to the U.S. Bureau of Labor Statistics, mechanical engineers hold about
238,700 jobs in the
Mechanical engineers are capable of working in a wide variety of industry
sectors, and new technologies will create industries that don't exist
today. Your opportunities are determined by education, your interests and
attitudes, and the contacts that you make. According to an ASME
Career Path Survey, about half of mechanical engineers were employed in the
original equipment industries. The next largest industry sector was
non-manufacturing employers, followed by process industries.
Remember that there are two parties in an employment relationship. When
preparing for any job search, write down what you expect from an employer
and a job. This may not be easy the first time, when you can't fall back
on experience. Setting money aside for a moment, here are five questions
that working engineers see as important:
- Can I expect a
variety of assignments, and will those assignments provide
`hands-on' experience in interesting, worthwhile areas? Will these
projects prepare me for bigger and better things?
- How much actual
responsibility will I have for the projects assigned to me? What
kind of team will I be assigned to, and what will be my role?
- Will I get a
chance to broaden my experience by working in different areas of
the company? Does the company have rotational assignments?
- Were the people
who I met during my interview energetic and enthusiastic about
their jobs? Was there anything about employee morale that didn't
- Is there
support for continuing education, through in-house training,
graduate studies, or other professional education programs?
About 60% of
mechanical engineering graduates say that they find jobs through their
campus placement office, while some conduct their own job search,
particularly where specialized interests are involved. You may be
interested in a company that doesn't do much campus recruiting, and some

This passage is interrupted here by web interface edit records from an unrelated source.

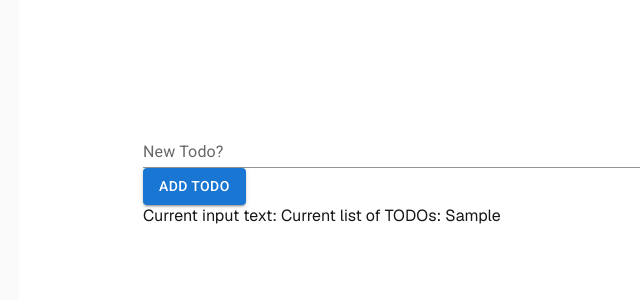
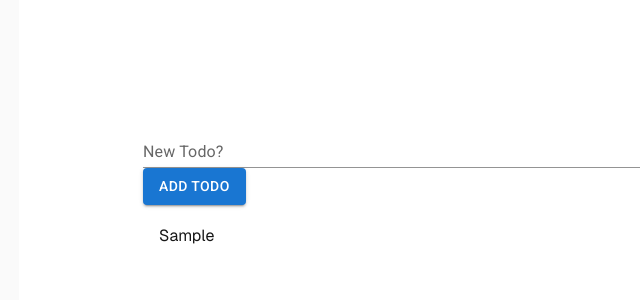
Before and after one commit to DG-InClass/DMIT-2008-A02-Jan-2026, a Next.js app in the folder src/D/nextjs-event-state-fundamentals-START/state-and-events/: page / in a window 1280 px wide. Both pictures are taken after typing "Sample" into the empty fields and a click on the button "ADD TODO". Shown: the top 300 px of the page, without its empty margins (221-861 px from the left). Built offline with nearby package versions, Linux system fonts and the light colour scheme.

Commit message:
Render TODO Items

```diff
--- a/src/D/nextjs-event-state-fundamentals-START/state-and-events/components/TodoList.js
+++ b/src/D/nextjs-event-state-fundamentals-START/state-and-events/components/TodoList.js
@@ -1,5 +1,5 @@
 // ~/components/TodoList.js
-import { Box, Button, Grid, TextField } from '@mui/material';
+import { Box, Button, Grid, TextField, List, ListItem, ListItemText, Typography } from '@mui/material';
 // React's useState hook allows us to manage the internal state/data of our component
 // in a way that the React framework can also notice and handle the "re-render"
 // whenever state changes.
@@ -43,8 +43,18 @@ export default function TodoList(props) {
         />
         <Button variant='contained' onClick={onAddTodoClick}>Add Todo</Button>
         <Grid>
-            Current input text: {todoText}
-            Current list of TODOs: {allTodos.toString()}
+            <List sx={{width: '100%'}}>
+                {
+                    allTodos.map((todoItem, index) =>
+                    <ListItem key={index}>
+                        <ListItemText>
+                            <Typography variant="p" component="div">
+                                {todoItem}
+                            </Typography>
+                        </ListItemText>
+                    </ListItem>)
+                }
+            </List>
         </Grid>
     </>
 }
```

companies have simply cut back on campus interviews -- you have to reach
out to them. Contacts can be very important in finding opportunities and
getting interviews, so try to build contacts through faculty, co-op jobs
and internships, alumni, and professional association student groups. A job search is like
marketing a new product, where you first determine who your customers
(potential employers) are and what they need. You may have to shape the
product (you) to meet customer requirements. Finally, you devise a
marketing message and focus on the most appropriate customers, or in this
case, employers. Think of the things that most interest you, target
companies that do those things, be persistent, and follow through on
leads. Presenting yourself effectively is a big part of getting hired. Try to
anticipate what the employer's needs are, and what information you should
provide to address those needs.
The following is a partial
list of employers of mechanical engineers:
Note: Some resources in this section are provided by
ASME and the US Department of Labor,
Bureau of Labor Statistics.